= Task to complete =
Your answer should be a single number: how many lines of the material below contain "width".

═══ Supplied entries ═══

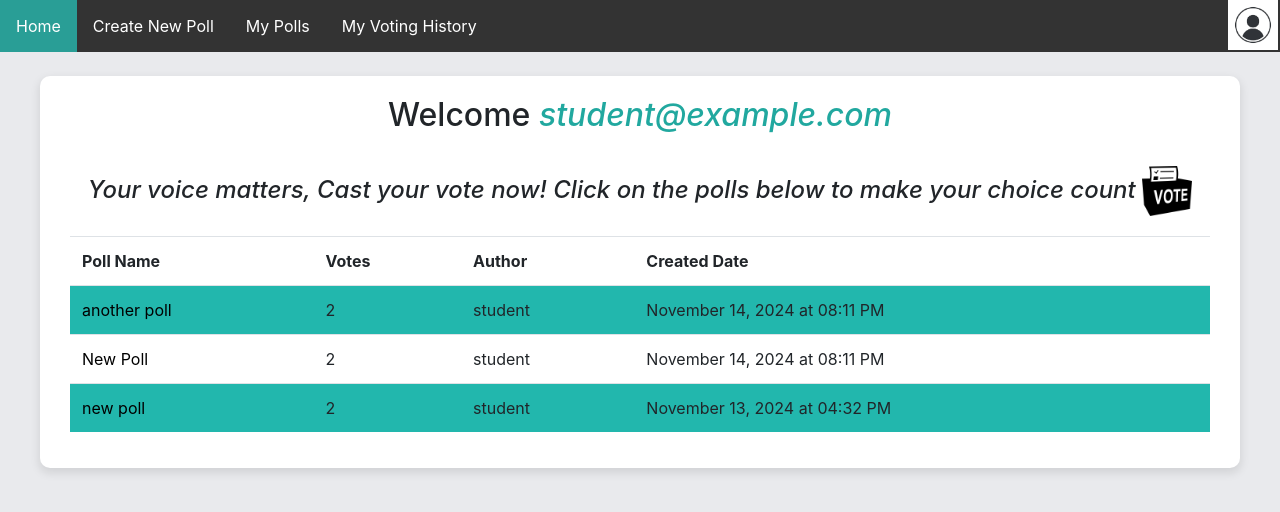
After one commit to VansilChauhan/cs699-project-audience-poll, a Flask app: page /home/my_polls in a window 1280 px wide. The commit adds this page. Shown: the top 512 px of the page. Run offline with Flask 3, Linux system fonts and the light colour scheme; a user stored in the database is signed in.

Commit message:
my votes and my polls view

```diff
--- a/poll_app/app/models.py
+++ b/poll_app/app/models.py
@@ -41,7 +41,7 @@ class Poll(db.Model):
 
     options = db.relationship('Option', backref='poll', lazy=True)
     votes = db.relationship('Vote', backref='poll', lazy=True)
-    # vote_history = db.relationship('UserVoteHistory', backref='poll', lazy=True)
+    vote_history = db.relationship('UserVoteHistory', backref='poll', lazy=True)
 
     @hybrid_property
     def vote_count(self):
@@ -53,11 +53,12 @@ class Poll(db.Model):
         name, _, _ =creator.email.rpartition('@')
         return name
 
+
+
 class Option(db.Model):
     __tablename__ = 'option'
     id= db.Column(db.Integer, primary_key=True)
     text = db.Column(db.String(200), nullable=False)
-    # vote_count = db.Column(db.Integer, default=0)
     poll_id = db.Column(db.Integer, db.ForeignKey('poll.id'), nullable=False)
 
     votes = db.relationship('Vote', backref='option', lazy=True)
--- a/poll_app/app/poll_service.py
+++ b/poll_app/app/poll_service.py
@@ -24,7 +24,7 @@ def vote(poll_id, option_id, user_id):
     is_already_voted = check_history(user_id=user_id,poll_id=poll_id)
     if not is_already_voted:
         vote = Vote(user_id=user_id, poll_id=poll_id, option_id=option_id)
-        vote_history(user_id=user_id, poll_id=poll_id)
+        add_vote_history(user_id=user_id, poll_id=poll_id)
         db.session.add(vote)
         db.session.commit()
 
@@ -36,7 +36,7 @@ def get_vote_counts_for_poll(option_id):
     )
     return vote_count
 
-def vote_history(user_id, poll_id):
+def add_vote_history(user_id, poll_id):
     history = UserVoteHistory(user_id=user_id, poll_id=poll_id)
     db.session.add(history)
     db.session.commit()
@@ -50,3 +50,13 @@ def check_owner(user_id, poll_id):
     if Poll.query.filter_by(user_id=user_id, id=poll_id).first():
         return True
     return False
+
+def get_polls_voted_by_user(user_id):
+    polls =  fetch_polls()
+    my_voted_polls = [poll for poll in polls if check_history(user_id=user_id, poll_id=poll.id)]
+    return my_voted_polls
+
+def get_polls_created_by_user(user_id):
+    polls =  fetch_polls()
+    my_created_polls = [poll for poll in polls if check_owner(user_id=user_id, poll_id=poll.id)]
+    return my_created_polls
--- a/poll_app/app/routes.py
+++ b/poll_app/app/routes.py
@@ -25,7 +25,7 @@ def login():
         password = request.form['password']
         print(f"email is {email}")
         print(f"password is {password}")
-        if (auth.login(email, password)): # login succeeded
+        if (auth.login(email, password)):
             return redirect(url_for("home"))
     return render_template('login.html')
 
@@ -42,7 +42,7 @@ def signup():
         password = request.form['password']
 
         if (auth.signup(email, password)):
-            if (auth.login(email, password)): # login succeeded
+            if (auth.login(email, password)):
                 return redirect(url_for("home"))
             return redirect(url_for("login"))
     return render_template("signup.html")
@@ -51,7 +51,7 @@ def signup():
 @login_required
 def home():
     polls = ps.fetch_polls()
-    return render_template("home.html", user=current_user, polls=polls)
+    return render_template("custom_polls.html", user=current_user, polls=polls)
 
 @app.route('/create_poll', methods=['GET', 'POST'])
 @login_required
@@ -60,12 +60,10 @@ def create_poll():
         title = request.form['title']
         description = request.form['description']
         poll = ps.create_poll(title=title, description=description, user_id=current_user.id)
-        # ps.create_option(text=request.form['option1'], poll_id=poll.id)
-        # ps.create_option(text=request.form['option2'], poll_id=poll.id)
         options = [value for key, value in request.form.items() if key.startswith('option')]
         ps.create_options(options=options, poll_id=poll.id)
 
-        return redirect(url_for('home'))
+        return redirect(url_for('my_polls'))
     return render_template('create_poll.html')
 
 @app.route('/poll/<poll_id>')
@@ -83,4 +81,16 @@ def results(poll_id):
         selected_option_id=request.form['selected_option']
         ps.vote(user_id=current_user.id, poll_id=poll_id, option_id=selected_option_id)
     return render_template("poll_results.html", poll=ps.get_poll(poll_id=poll_id))
-    # return redirect(url_for("home"))
+
+@app.route("/home/my_votes")
+@login_required
+def my_votes():
+    polls = ps.get_polls_voted_by_user(user_id=current_user.id)
+    return render_template("custom_polls.html", user=current_user, polls=polls)
+
+
+@app.route("/home/my_polls")
+@login_required
+def my_polls():
+    polls = ps.get_polls_created_by_user(user_id=current_user.id)
+    return render_template("custom_polls.html", user=current_user, polls=polls)
--- a/poll_app/app/templates/create_poll.html
+++ b/poll_app/app/templates/create_poll.html
@@ -6,7 +6,6 @@
     </div>
 </nav>
 
-<!-- Poll Creation Form -->
 <div>
     <h2>Create a New Poll</h2>
     <form action="{{ url_for('create_poll') }}" method="POST">
--- /dev/null
+++ b/poll_app/app/templates/custom_polls.html
@@ -0,0 +1,22 @@
+{% extends 'home.html' %}
+{% block wrapper %}
+<h2 class="welcome">Welcome <i class="username">{{user.email}}</i></h2><br>
+    <h4 class="caption" style="cursor: default;"><i>Your voice matters, Cast your vote now! Click on the polls below to make your choice count</i>
+    <img src="{{ url_for('static', filename='vote.png')}}" height="50" width="50"></h4>
+    <table class="table">
+        <tr>
+            <th scope="col"> Poll Name </th>
+            <th scope="col"> Votes </th>
+            <th scope="col"> Author </th>
+            <th scope="col"> Created Date </th>
+        </tr>
+        {% for poll in polls %}
+        <tr>
+            <td><a href="{{ url_for('poll', poll_id=poll.id) }}">{{ poll.title }}</a></td>
+            <td>{{ poll.vote_count}}</td>
+            <td>{{ poll.creator_username}} </td>
+            <td>{{ poll.created_at.strftime('%B %d, %Y at %I:%M %p')}} </td>
+        </tr>
+        {% endfor %}
+    </table>
+{% endblock %}
--- a/poll_app/app/templates/home.html
+++ b/poll_app/app/templates/home.html
@@ -5,8 +5,8 @@
     <ul>
         <li><a class="active" href="{{ url_for('home') }}">Home</a></li>
         <li><a href="{{ url_for('create_poll') }}">Create New Poll</a></li>
-        <li><a href="#">My Polls</a></li>
-        <li><a href="#">My Voting History</a></li>
+        <li><a href="{{url_for('my_polls')}}">My Polls</a></li>
+        <li><a href="{{url_for('my_votes')}}">My Voting History</a></li>
         <li style="float:right" class="user">
             <img onclick="toggleSidebar()" style="float:right" src="{{ url_for('static', filename='user.jpg')}}" height="50" width="50">
         </li>
@@ -28,24 +28,7 @@
 </nav>
 <br>
 <div class="wrapper">
-    <h2 class="welcome">Welcome <i class="username">{{user.email}}</i></h2><br>
-    <h4 class="caption" style="cursor: default;"><i>Your voice matters, Cast your vote now! Click on the polls below to make your choice count</i>
-    <img src="{{ url_for('static', filename='vote.png')}}" height="50" width="50"></h4>
-    <table class="table">
-        <tr>
-            <th scope="col"> Poll Name </th>
-            <th scope="col"> Votes </th>
-            <th scope="col"> Author </th>
-            <th scope="col"> Created Date </th>
-        </tr>
-        {% for poll in polls %}
-        <tr>
-            <td><a href="{{ url_for('poll', poll_id=poll.id) }}">{{ poll.title }}</a></td>
-            <td>{{ poll.vote_count}}</td>
-            <td>{{ poll.creator_username}} </td>
-            <td>{{ poll.created_at.strftime('%B %d, %Y at %I:%M %p')}} </td>
-        </tr>
-        {% endfor %}
-    </table>
+    {% block wrapper %}
+    {% endblock %}
 </div>
 {% endblock %}
--- a/poll_app/app/templates/index.html
+++ b/poll_app/app/templates/index.html
@@ -1,4 +1,3 @@
 {% extends "base.html" %}
 {% block body %}
-
 {% endblock %}
```
Also changed, not shown: poll_app/instance/poll_app.db.
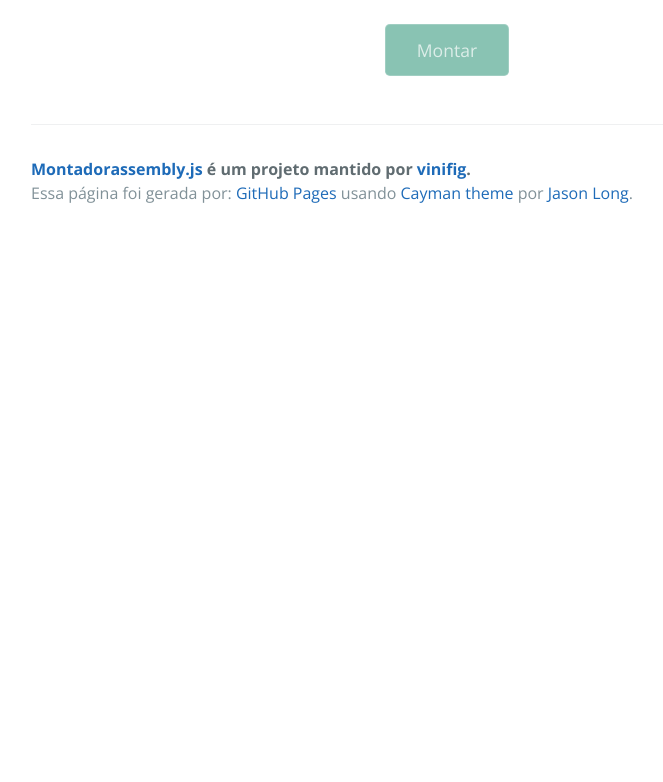
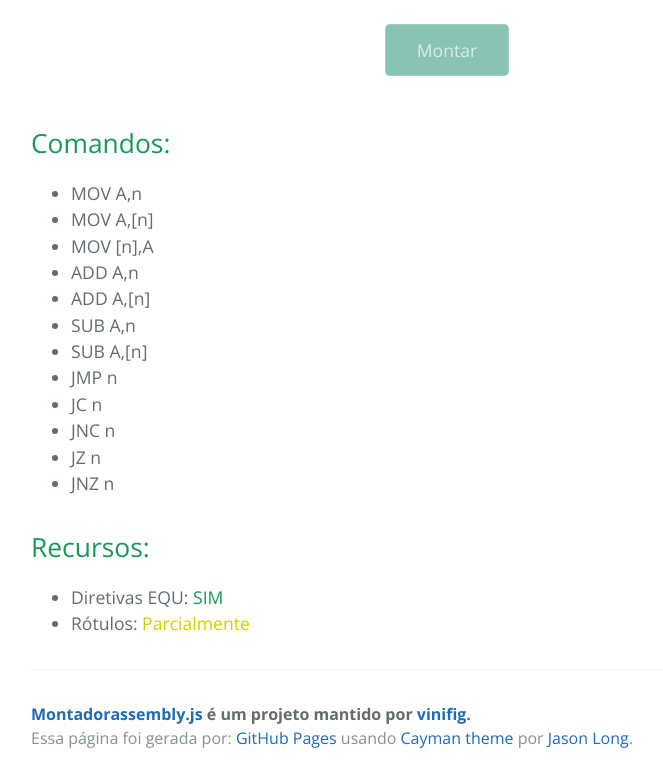
Before and after one commit to vinifig/MontadorAssembly, a plain HTML site: page index.html in a window 1280 px wide. Shown: the part 1002-1784 px from the top of the page, without its empty margins (193-856 px from the left). Before the commit the page ends 1239 px from the top, so only its background shows below. Drawn offline with nearby package versions, Linux system fonts and the light colour scheme.

Commit message:
Adição de informações à página

```diff
--- a/index.html
+++ b/index.html
@@ -33,12 +33,35 @@
 
       <button id="montar" class="btn">Montar</button>
 
+      <h2>Comandos:</h2>
+      <ul>
+        <li>MOV A,n</li>
+        <li>MOV A,[n]</li>
+        <li>MOV [n],A</li>
+        <li>ADD A,n</li>
+        <li>ADD A,[n]</li>
+        <li>SUB A,n</li>
+        <li>SUB A,[n]</li>
+        <li>JMP n</li>
+        <li>JC n</li>
+        <li>JNC n</li>
+        <li>JZ n</li>
+        <li>JNZ n</li>
+      </ul>
+
+      <h2>Recursos:</h2>
+      <ul>
+        <li>Diretivas EQU: <span class="sim">SIM</span></li>
+        <li>Rótulos: <span class="parcial">Parcialmente</span></li>
+      </ul>
+
       <footer class="site-footer">
         <span class="site-footer-owner"><a href="https://github.com/vinifig/MontadorAssembly.js">Montadorassembly.js</a> é um projeto mantido por <a href="https://github.com/vinifig">vinifig</a>.</span>
 
         <span class="site-footer-credits">Essa página foi gerada por: <a href="https://pages.github.com">GitHub Pages</a> usando <a href="https://github.com/jasonlong/cayman-theme">Cayman theme</a> por <a href="https://twitter.com/jasonlong">Jason Long</a>.</span>
       </footer>
 
+
     </section>
     <script type="text/javascript" language="javascript" src="javascripts/index.js"></script>
 
--- a/stylesheets/style.css
+++ b/stylesheets/style.css
@@ -26,6 +26,20 @@
 	background: rgba(21,136,104,0.8);
 }
 
+.sim{
+	color: #159957; /*VERDE*/
+}
+
+.parcial{
+	color: #D8C900; /*AMARELO*/
+}
+
+.nao{
+	color: #FF2C2C; /*VERMELHO*/
+}
+
+
+
 @media (max-width: 850px){
 	textarea{
 		width:100%;
```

═══

= Exercise response =
5